It was buried in the back of my recipe box, yellowed with age and slightly tattered. But there it was--my old tuna casserole recipe, a reminder of our early married days.
Back then, I'd learned how to stretch a meatloaf ten ways and yes, how to create casseroles that stretched our tight budget just as ingeniously.
I took that tuna casserole recipe and put it on the kitchen counter. In both real and symbolic ways, it was time....
My husband and I had come of age with Depression-era parents who had counted every penny forever after. We learned thrift in our respective households--mine in the city, his on a farm in the country.
The lessons took, and at the beginning of our marriage that background stood us in very good stead.
My husband, a newly-minted lawyer, made even less money than I did as a first-year middle school English teacher.
We lived so frugally that even a movie--ninety-nine cents at that time--was a splendid indulgence.
Our major investment was our tiny Cape Cod house, one that cost $12,000 in 1960, and required a $400 down payment that we struggled to put together.
I swapped clothes with my sister so that my students wouldn't see me in the same outfits so often. My husband continued to wear suits that had a suspicious sheen--the symptom of their advanced age.

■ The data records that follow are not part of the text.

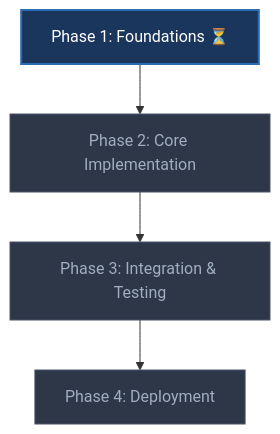
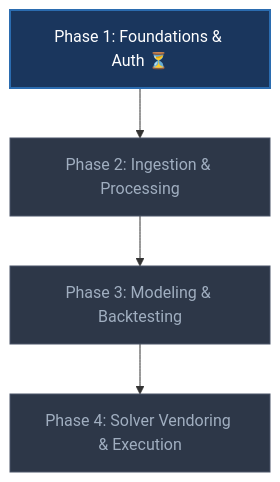
Before and after one commit to JubileeZ/FPL-Jubilee-Ascent: the diagram in ROADMAP.md, drawn with Mermaid. The commit also changed other lines of this file and 32 other files, not shown here.

````diff
--- a/ROADMAP.md
+++ b/ROADMAP.md
@@ -25,11 +20,11 @@
 ```mermaid
 flowchart TD
-    P1["Phase 1: Foundations ⏳"] --> P2["Phase 2: Core Implementation"]
-    P2 --> P3["Phase 3: Integration & Testing"]
-    P3 --> P4["Phase 4: Deployment"]
+    P1["Phase 1: Foundations & Auth ⏳"] --> P2["Phase 2: Ingestion & Processing"]
+    P2 --> P3["Phase 3: Modeling & Backtesting"]
+    P3 --> P4["Phase 4: Solver Vendoring & Execution"]
 
     style P1 fill:#1a365d,stroke:#2b6cb0,stroke-width:2px,color:#fff
     style P2 fill:#2d3748,stroke:#4a5568,stroke-width:1px,color:#a0aec0
     style P3 fill:#2d3748,stroke:#4a5568,stroke-width:1px,color:#a0aec0
     style P4 fill:#2d3748,stroke:#4a5568,stroke-width:1px,color:#a0aec0
 ```
````
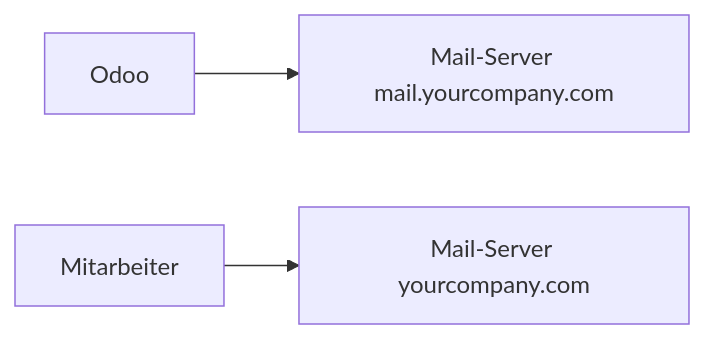
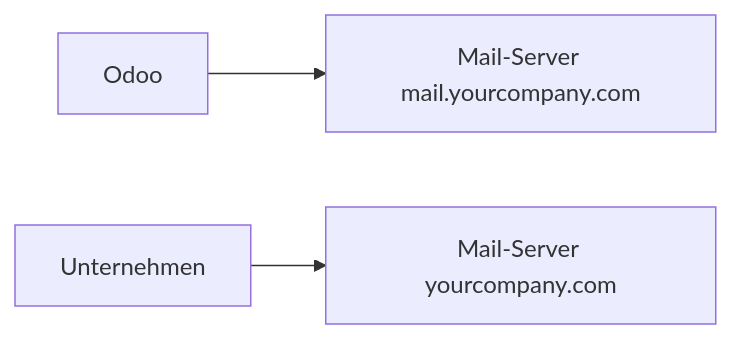
The fifth of 7 diagrams in content/de/blog/posts/e-mails-mit-odoo-versenden-und-empfangen.md (Mint-System/Website), drawn with Mermaid before and after one commit. The commit also changed other lines of this file, not shown here.

````diff
--- a/content/de/blog/posts/e-mails-mit-odoo-versenden-und-empfangen.md
+++ b/content/de/blog/posts/e-mails-mit-odoo-versenden-und-empfangen.md
@@ -68,5 +69,5 @@
 ```mermaid
 graph LR
     A[Odoo] --> B[Mail-Server mail.yourcompany.com] 
-    C[Mitarbeiter] --> D[Mail-Server yourcompany.com] 
+    C[Unternehmen] --> D[Mail-Server yourcompany.com] 
 ```
````
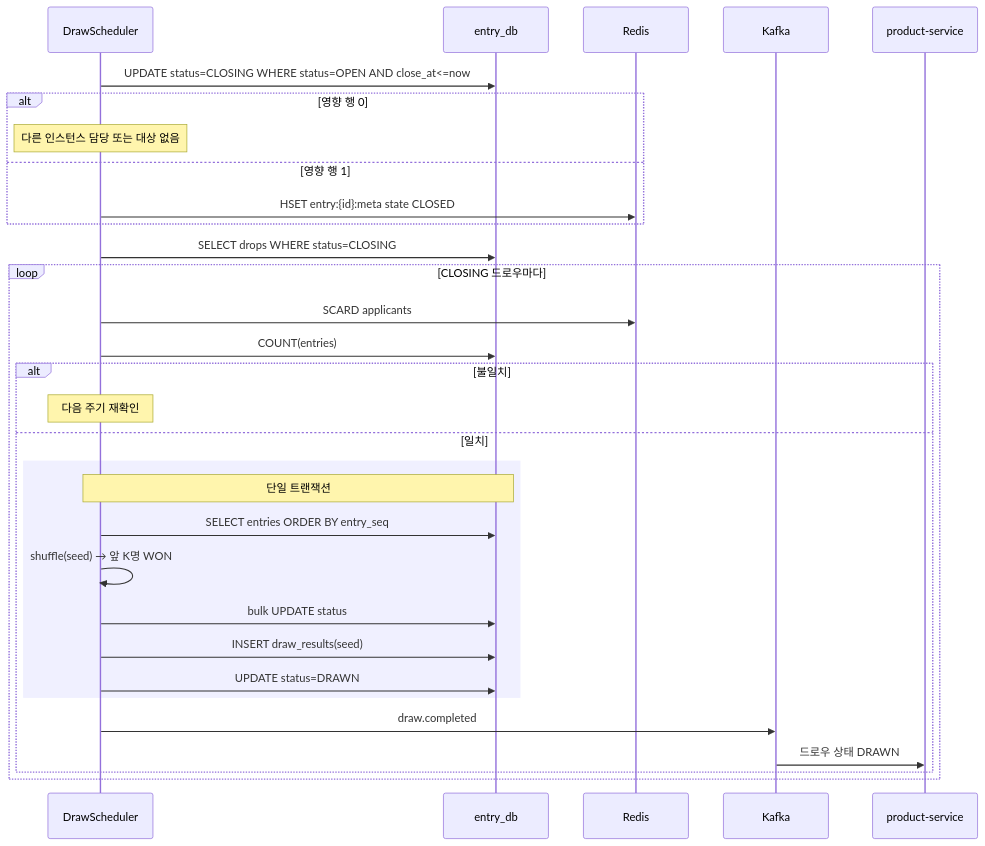
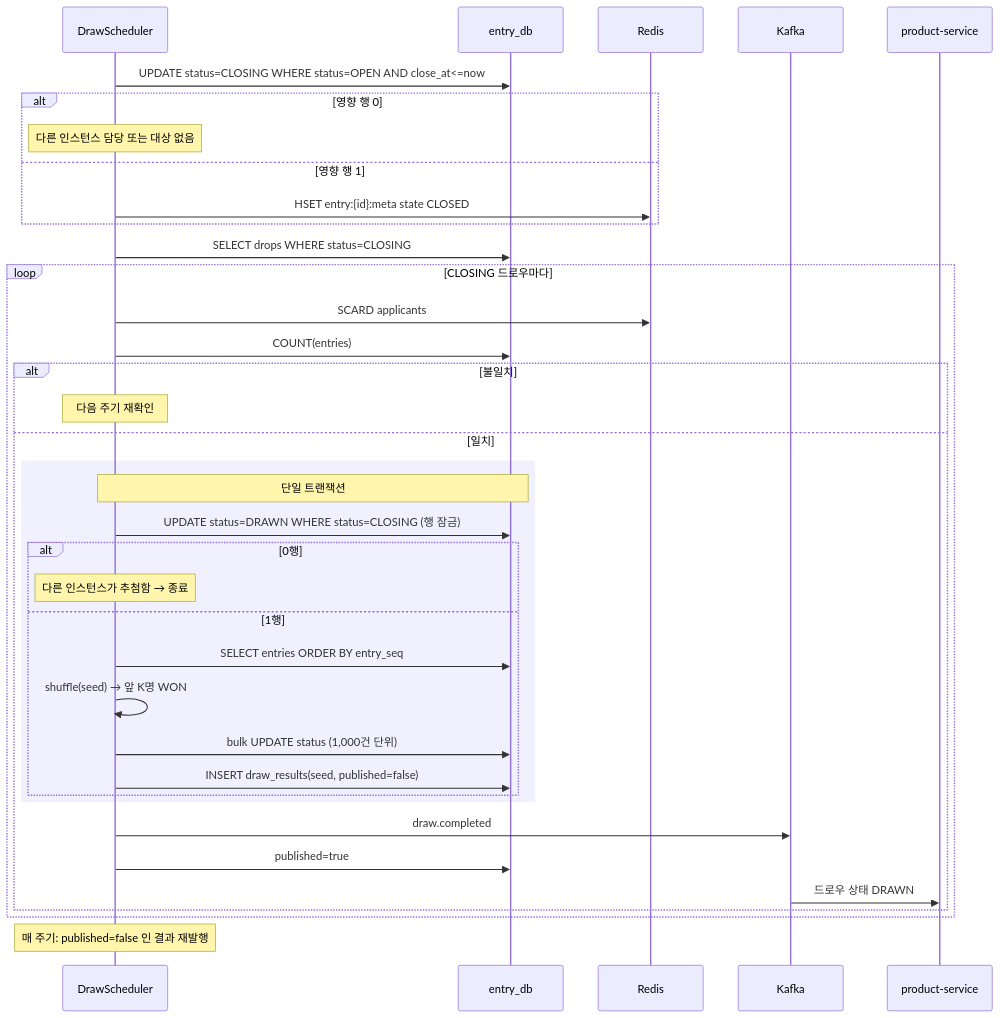
One commit to dd-jiny/queue-drop changed the diagram in docs/design/05-features/draw.md. Above: the diagram before and after it, drawn with Mermaid. The commit also changed other lines of this file and 24 other files, not shown here.

````diff
--- a/docs/design/05-features/draw.md
+++ b/docs/design/05-features/draw.md
@@ -67,35 +73,41 @@
 ```mermaid
 sequenceDiagram
     participant SCH as DrawScheduler
     participant DB as entry_db
     participant R as Redis
     participant K as Kafka
     participant PS as product-service
 
     SCH->>DB: UPDATE status=CLOSING WHERE status=OPEN AND close_at<=now
     alt 영향 행 0
         Note over SCH: 다른 인스턴스 담당 또는 대상 없음
     else 영향 행 1
         SCH->>R: HSET entry:{id}:meta state CLOSED
     end
 
     SCH->>DB: SELECT drops WHERE status=CLOSING
     loop CLOSING 드로우마다
         SCH->>R: SCARD applicants
         SCH->>DB: COUNT(entries)
         alt 불일치
             Note over SCH: 다음 주기 재확인
         else 일치
             rect rgb(240, 240, 255)
             Note over SCH,DB: 단일 트랜잭션
-            SCH->>DB: SELECT entries ORDER BY entry_seq
-            SCH->>SCH: shuffle(seed) → 앞 K명 WON
-            SCH->>DB: bulk UPDATE status
-            SCH->>DB: INSERT draw_results(seed)
-            SCH->>DB: UPDATE status=DRAWN
+            SCH->>DB: UPDATE status=DRAWN WHERE status=CLOSING (행 잠금)
+            alt 0행
+                Note over SCH: 다른 인스턴스가 추첨함 → 종료
+            else 1행
+                SCH->>DB: SELECT entries ORDER BY entry_seq
+                SCH->>SCH: shuffle(seed) → 앞 K명 WON
+                SCH->>DB: bulk UPDATE status (1,000건 단위)
+                SCH->>DB: INSERT draw_results(seed, published=false)
+            end
             end
             SCH->>K: draw.completed
+            SCH->>DB: published=true
             K->>PS: 드로우 상태 DRAWN
         end
     end
+    Note over SCH: 매 주기: published=false 인 결과 재발행
 ```
````
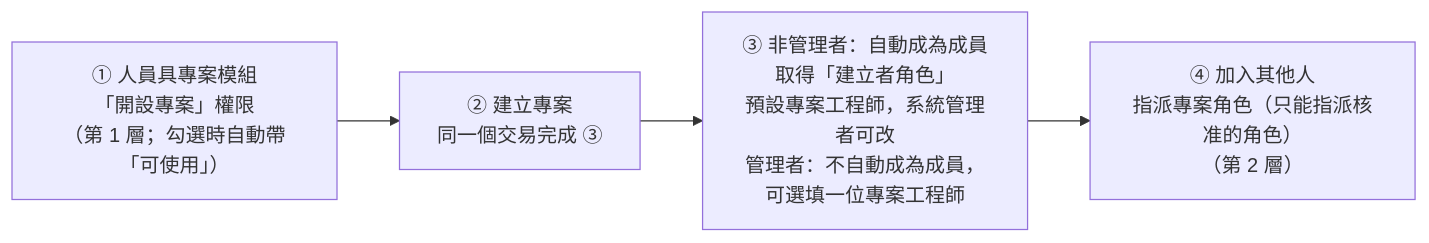
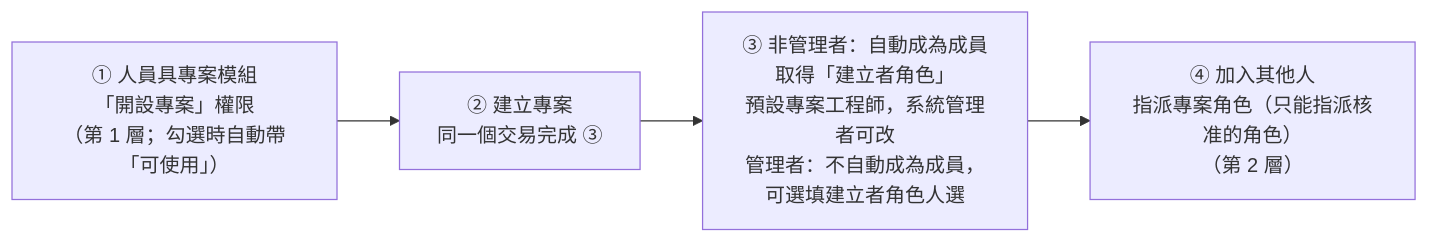
Before and after one commit to speko-tw/inspect-flow: the third of 4 diagrams in docs/intents/07-permission-model.md, drawn with Mermaid. The commit also changed other lines of this file and 3 other files, not shown here.

````diff
--- a/docs/intents/07-permission-model.md
+++ b/docs/intents/07-permission-model.md
@@ -79,6 +79,6 @@
 ```mermaid
 flowchart LR
   S1["① 人員具專案模組<br/>「開設專案」權限<br/>（第 1 層；勾選時自動帶「可使用」）"] --> S2["② 建立專案<br/>同一個交易完成 ③"]
-  S2 --> S3["③ 非管理者：自動成為成員<br/>取得「建立者角色」<br/>預設專案工程師，系統管理者可改<br/>管理者：不自動成為成員，可選填一位專案工程師"]
+  S2 --> S3["③ 非管理者：自動成為成員<br/>取得「建立者角色」<br/>預設專案工程師，系統管理者可改<br/>管理者：不自動成為成員，可選填建立者角色人選"]
   S3 --> S4["④ 加入其他人<br/>指派專案角色（只能指派核准的角色）<br/>（第 2 層）"]
 ```
````
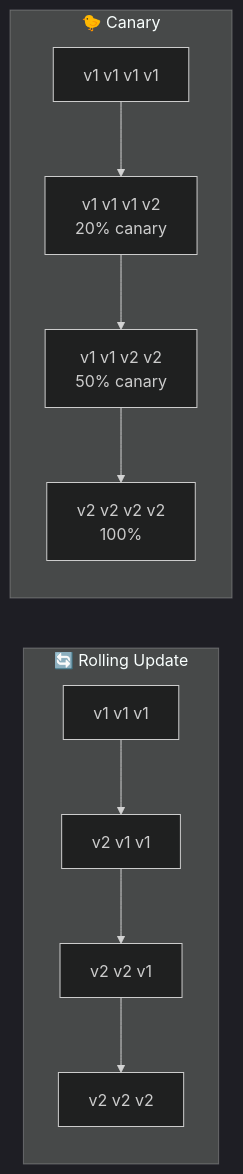
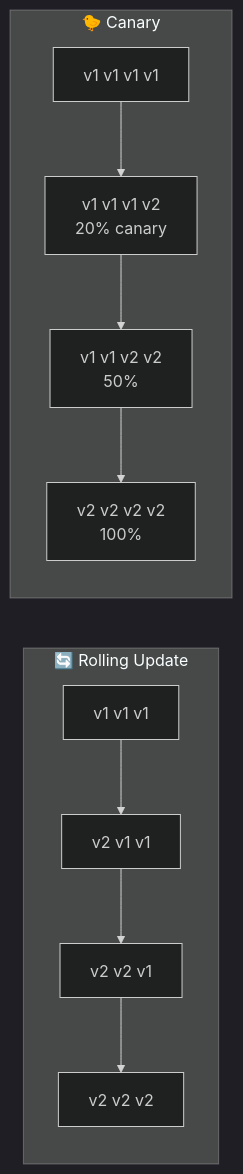
One commit to inno-devops-labs/SRE-Intro changed the first of 6 diagrams in lectures/lec7.md. Above: the diagram before and after it, drawn with Mermaid (dark theme). The commit also changed other lines of this file and 7 other files, not shown here.

````diff
--- a/lectures/lec7.md
+++ b/lectures/lec7.md
@@ -36,9 +53,9 @@
 ```mermaid
 graph LR
     subgraph ROLL["🔄 Rolling Update"]
         R1["v1 v1 v1"] --> R2["v2 v1 v1"] --> R3["v2 v2 v1"] --> R4["v2 v2 v2"]
     end
     subgraph CAN["🐤 Canary"]
-        C1["v1 v1 v1 v1"] --> C2["v1 v1 v1 v2<br/>20% canary"] --> C3["v1 v1 v2 v2<br/>50% canary"] --> C4["v2 v2 v2 v2<br/>100%"]
+        C1["v1 v1 v1 v1"] --> C2["v1 v1 v1 v2<br/>20% canary"] --> C3["v1 v1 v2 v2<br/>50%"] --> C4["v2 v2 v2 v2<br/>100%"]
     end
 ```
````
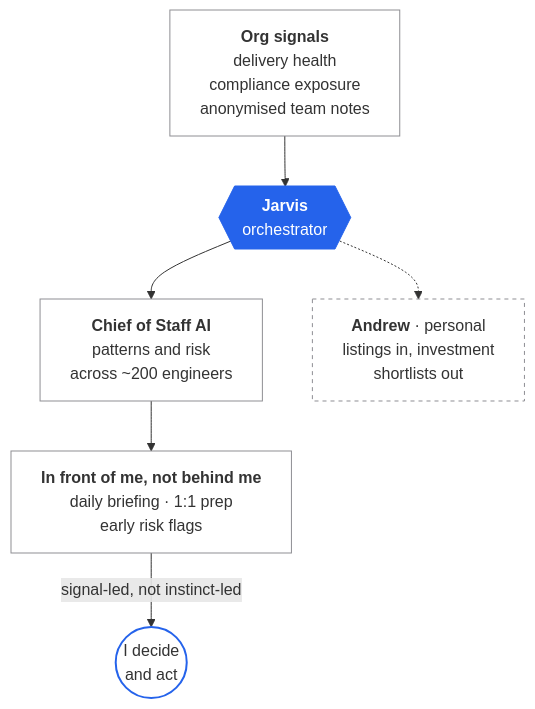
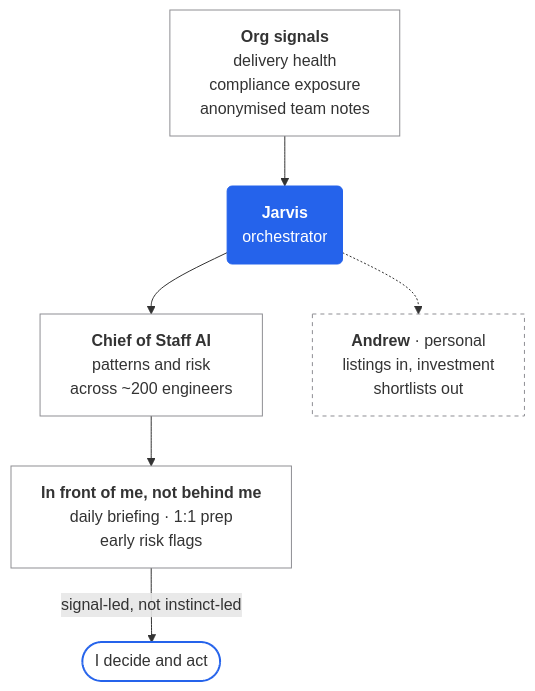
Before and after one commit to paul-southall/paul-southall: the diagram in README.md, drawn with Mermaid.

Commit message:
Use compact shapes for Jarvis and the decision node

````diff
--- a/README.md
+++ b/README.md
@@ -34,22 +34,22 @@
 ```mermaid
 %%{init: {"flowchart": {"wrappingWidth": 320}}}%%
 flowchart TB
     signals["<b>Org signals</b><br/>delivery health<br/>compliance exposure<br/>anonymised team notes"]
-    jarvis{{"<b>Jarvis</b><br/>orchestrator"}}
+    jarvis("<b>Jarvis</b><br/>orchestrator")
     cos["<b>Chief of Staff AI</b><br/>patterns and risk<br/>across ~200 engineers"]
     front["<b>In front of me, not behind me</b><br/>daily briefing · 1:1 prep<br/>early risk flags"]
-    me(("I decide<br/>and act"))
+    me(["I decide and act"])
     andrew["<b>Andrew</b> · personal<br/>listings in, investment<br/>shortlists out"]
 
     signals --> jarvis --> cos --> front
     front -- "signal-led, not instinct-led" --> me
     jarvis -.-> andrew
 
     classDef default fill:transparent,stroke:#8E8E93,stroke-width:1px
     classDef hub fill:#2563EB,stroke:#2563EB,color:#FFFFFF
     classDef human fill:transparent,stroke:#2563EB,stroke-width:2px
     classDef side fill:transparent,stroke:#8E8E93,stroke-width:1px,stroke-dasharray:4 4
     class jarvis hub
     class me human
     class andrew side
 ```
````
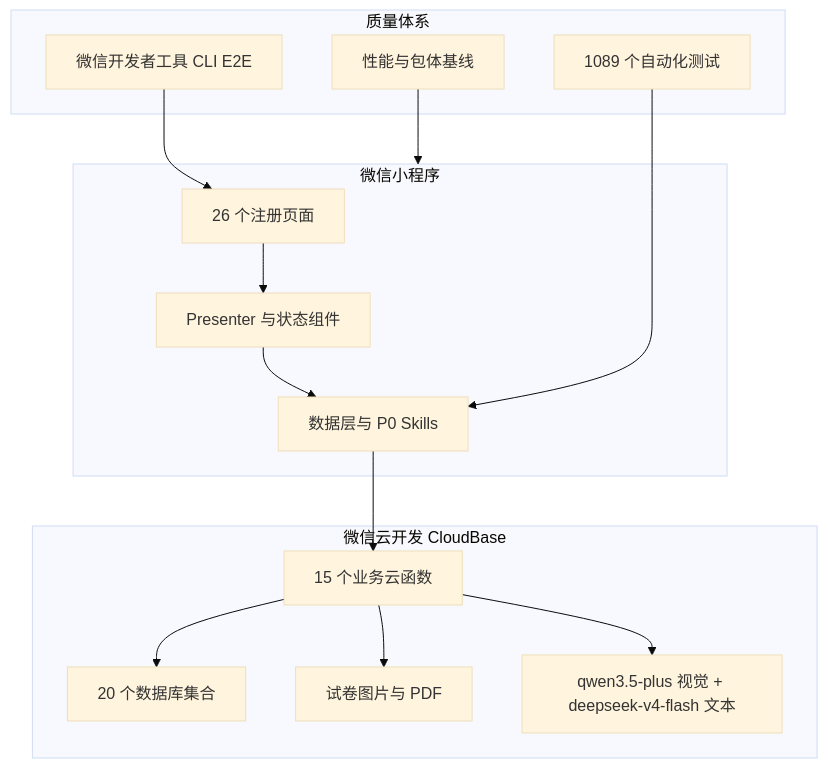
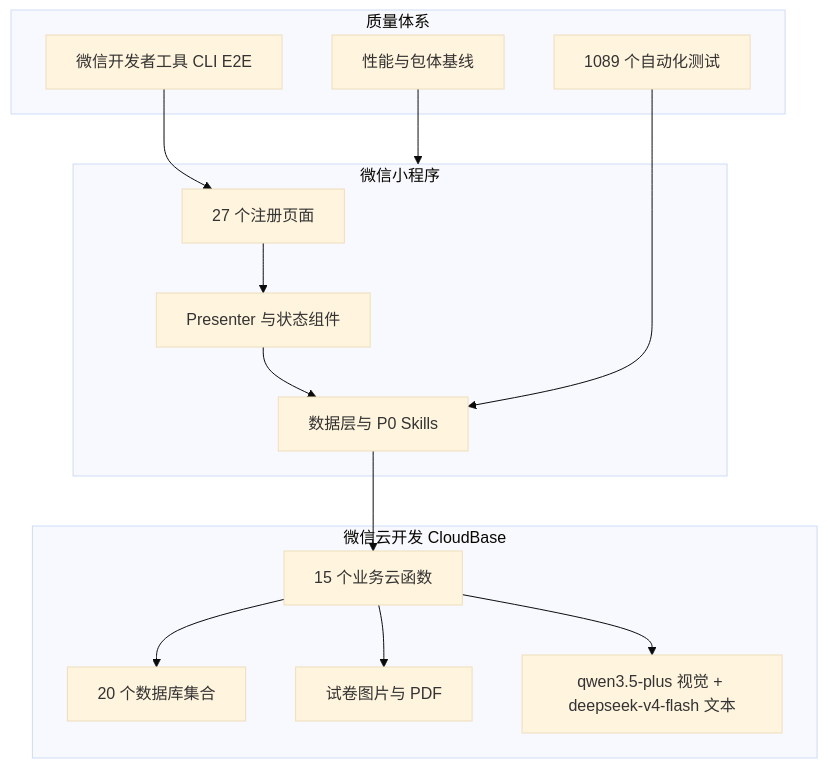
The second of 2 diagrams in README.md (davyzhong/miniprogram-learning-diagnostic), drawn with Mermaid (base theme) before and after one commit. The commit also changed other lines of this file and 3 other files, not shown here.

````diff
--- a/README.md
+++ b/README.md
@@ -173,26 +173,26 @@
 ```mermaid
 flowchart TB
     subgraph Client[微信小程序]
-      Pages[26 个注册页面]
+      Pages[27 个注册页面]
       Presenters[Presenter 与状态组件]
       Services[数据层与 P0 Skills]
     end
     subgraph Cloud[微信云开发 CloudBase]
       Functions[15 个业务云函数]
       Database[20 个数据库集合]
       Storage[试卷图片与 PDF]
       AI[qwen3.5-plus 视觉 + deepseek-v4-flash 文本]
     end
     subgraph Quality[质量体系]
       Unit[1089 个自动化测试]
       CLI[微信开发者工具 CLI E2E]
       Perf[性能与包体基线]
     end
     Pages --> Presenters --> Services --> Functions
     Functions --> Database
     Functions --> Storage
     Functions --> AI
     Unit --> Services
     CLI --> Pages
     Perf --> Client
 ```
````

And life was wonderful.
We both look back on those years as some of our best. Life was deliciously simple. We had no financial advisers because we had such skimpy incomes.
We had one car that managed to get us where we both needed to go, if we both stuck to a strict itinerary.
Vacations? A day trip to the New Jersey seashore with lunch packed in a shoe box and sand in our shoes for weeks afterwards.
My husband's bachelor apartment sofa, originally purchased at the Salvation Army for $28, was the centerpiece of our living room for those first couple of years.
Our parties were with couples in similar circumstances. Spaghetti and meatballs--nobody called it "pasta" back then--was often on the menu and the wine that went with it was cheap.
And when it was just the two of us, tuna casserole was a mainstay of our weekly diet. Its mix of noodles, tuna, canned mushroom soup, and peas became a celebration when I sprinkled on potato chips as a topping.
The years passed, and Providence smiled more kindly on us. We needed a bigger house when three daughters filled the little Cape Cod to bursting.
Our next house seemed a palace--the girls even had their own bathroom.
Life got more complicated, and a bit less fun, as we joined the legions of America's consummate consumers. We had things...more things than we needed.
On the day we got a second TV, I remember feeling something akin to guilt. When we got a third, I didn't tell my thrifty parents. The omission was deliberate.
The years flew by, and suddenly, our daughters were gone, off to college campuses and then to lives of their own. America was in its golden years, and so were we.
There were vacations, nicer cars, and dinner parties where shrimp dishes and exotic Asian foods instead of spaghetti and meatballs, were on the menu.
I had the luxury of being a freelance writer--one without any salary or benefits, of course, but ideal for my restless nature.
We thought it would go on and on. We thought our retirement was as safe and secure as the giant, presumably rock-solid companies in which we had invested.
The wake-up call came during several sobering conferences with our financial advisor--yes, we now had one of those.
The national economy was in a free-fall. Wall Street was having a nervous breakdown. Our savings were depleted.
We had blinked, and a whole generation had slipped away. We found ourselves reliving some aspects of our parents' lives.
While we've been more fortunate--we're blessed with some degree of economic security as retirees--but our outlook is fixed on caution.
When you drive to a store that once was there, and suddenly it's not, that's scary.
When contemporaries who shared Camelot with us are wondering whether their pensions are safe, and whether they can keep their homes, optimism is a scarce commodity.
We may have lost some of our hard-won savings, but we've gained something in the bargain. Perspective.
Friends and neighbors are talking to each other more and with more openness. We're all in this together, or, as somebody called, we're experiencing "creative commiseration or mild depression era syndrome."
We're remembering that living small, not large, can be rewarding.
We recently invited some friends over to play charades and sing old songs with us. It was glorious. We proudly served spaghetti and meatballs.
And I can't wait to make my old tuna casserole.
I suspect that it will taste just as wonderful as it used to.
Have a great day!